▸ HOW TO COMPLETE THIS TASK
In the entries, find all lines that hold the word "response" and copy them.

(Records drawn from a dataset)

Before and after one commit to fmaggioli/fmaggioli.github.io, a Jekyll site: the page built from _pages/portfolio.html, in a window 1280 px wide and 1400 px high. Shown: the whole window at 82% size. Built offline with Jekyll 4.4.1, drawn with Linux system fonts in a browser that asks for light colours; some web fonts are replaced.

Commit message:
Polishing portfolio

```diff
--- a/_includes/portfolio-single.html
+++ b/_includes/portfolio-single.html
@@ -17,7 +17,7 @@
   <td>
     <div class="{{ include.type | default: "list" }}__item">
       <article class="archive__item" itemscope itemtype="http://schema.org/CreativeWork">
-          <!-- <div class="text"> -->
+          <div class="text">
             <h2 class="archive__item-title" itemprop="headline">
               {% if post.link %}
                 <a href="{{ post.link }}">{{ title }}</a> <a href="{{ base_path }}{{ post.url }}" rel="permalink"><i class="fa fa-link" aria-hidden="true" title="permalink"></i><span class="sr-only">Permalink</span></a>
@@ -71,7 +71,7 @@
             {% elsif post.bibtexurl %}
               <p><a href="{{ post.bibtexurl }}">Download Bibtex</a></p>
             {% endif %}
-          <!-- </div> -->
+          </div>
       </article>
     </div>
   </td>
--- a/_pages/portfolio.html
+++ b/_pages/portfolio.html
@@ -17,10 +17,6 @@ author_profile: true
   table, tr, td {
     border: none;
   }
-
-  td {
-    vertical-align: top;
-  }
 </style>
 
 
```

* * *

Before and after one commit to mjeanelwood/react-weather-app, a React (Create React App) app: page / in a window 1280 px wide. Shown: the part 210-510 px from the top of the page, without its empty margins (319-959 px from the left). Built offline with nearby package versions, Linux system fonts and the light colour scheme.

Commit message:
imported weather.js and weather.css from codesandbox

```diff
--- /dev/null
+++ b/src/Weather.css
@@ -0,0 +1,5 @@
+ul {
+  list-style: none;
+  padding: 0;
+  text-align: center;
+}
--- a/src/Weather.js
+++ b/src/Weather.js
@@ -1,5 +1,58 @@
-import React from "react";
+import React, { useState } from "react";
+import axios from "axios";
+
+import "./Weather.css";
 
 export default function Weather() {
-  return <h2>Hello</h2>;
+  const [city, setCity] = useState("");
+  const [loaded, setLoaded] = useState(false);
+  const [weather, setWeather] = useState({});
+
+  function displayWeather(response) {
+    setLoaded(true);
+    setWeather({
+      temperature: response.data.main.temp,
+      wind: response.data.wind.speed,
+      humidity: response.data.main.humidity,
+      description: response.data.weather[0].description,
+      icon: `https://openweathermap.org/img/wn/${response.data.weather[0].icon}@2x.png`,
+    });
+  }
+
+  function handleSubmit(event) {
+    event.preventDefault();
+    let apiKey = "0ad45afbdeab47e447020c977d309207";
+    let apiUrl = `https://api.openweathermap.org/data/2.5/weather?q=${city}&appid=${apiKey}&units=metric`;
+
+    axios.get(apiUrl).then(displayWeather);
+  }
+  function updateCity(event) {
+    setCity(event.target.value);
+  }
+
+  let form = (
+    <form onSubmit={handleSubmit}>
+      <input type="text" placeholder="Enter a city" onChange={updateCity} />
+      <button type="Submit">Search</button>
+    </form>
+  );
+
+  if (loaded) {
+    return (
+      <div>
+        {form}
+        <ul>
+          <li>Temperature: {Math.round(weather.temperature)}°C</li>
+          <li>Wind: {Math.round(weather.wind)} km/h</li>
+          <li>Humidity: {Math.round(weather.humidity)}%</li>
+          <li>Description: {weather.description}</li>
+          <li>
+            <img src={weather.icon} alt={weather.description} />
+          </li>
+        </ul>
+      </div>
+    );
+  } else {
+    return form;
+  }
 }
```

* * *

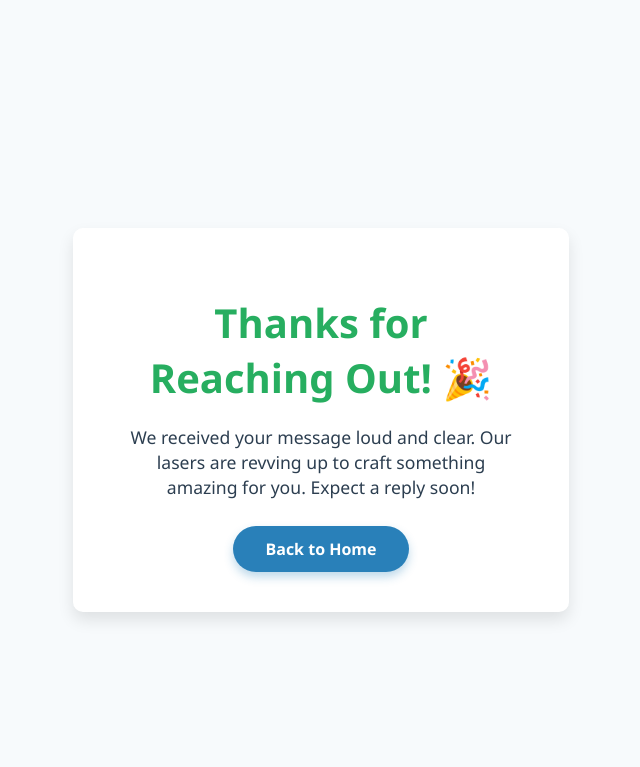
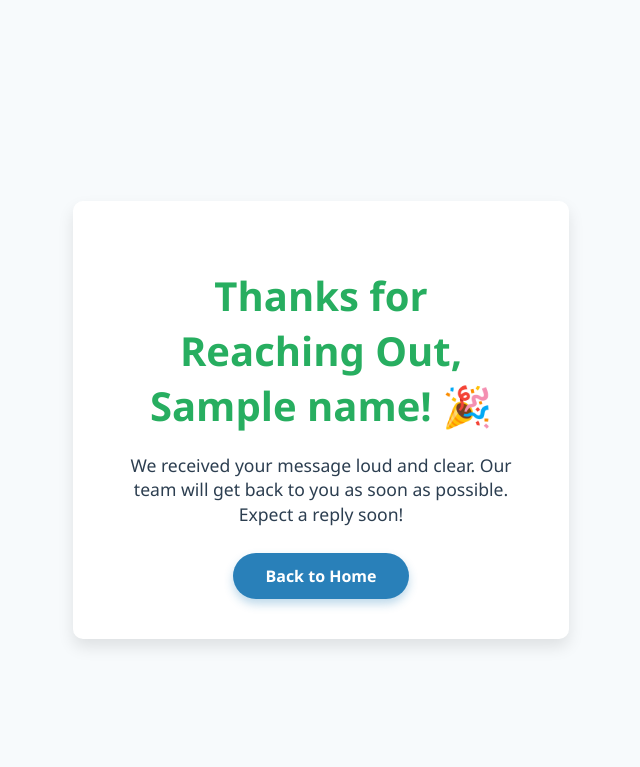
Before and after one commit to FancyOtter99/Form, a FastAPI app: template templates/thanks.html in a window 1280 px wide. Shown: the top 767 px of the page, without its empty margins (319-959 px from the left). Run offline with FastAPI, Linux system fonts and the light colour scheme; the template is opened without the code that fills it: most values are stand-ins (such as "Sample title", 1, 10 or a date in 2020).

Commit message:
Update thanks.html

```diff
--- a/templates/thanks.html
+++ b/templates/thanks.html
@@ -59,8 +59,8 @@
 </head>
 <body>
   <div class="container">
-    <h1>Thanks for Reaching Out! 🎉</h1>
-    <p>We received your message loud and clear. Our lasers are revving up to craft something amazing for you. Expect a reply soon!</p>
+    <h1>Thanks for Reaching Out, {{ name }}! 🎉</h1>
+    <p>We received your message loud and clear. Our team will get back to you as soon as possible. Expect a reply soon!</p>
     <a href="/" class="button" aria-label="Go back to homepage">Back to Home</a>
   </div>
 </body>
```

▸ REPLY TO THE EXERCISE
+  function displayWeather(response) {
+      temperature: response.data.main.temp,
+      wind: response.data.wind.speed,
+      humidity: response.data.main.humidity,
+      description: response.data.weather[0].description,
+      icon: `https://openweathermap.org/img/wn/${response.data.weather[0].icon}@2x.png`,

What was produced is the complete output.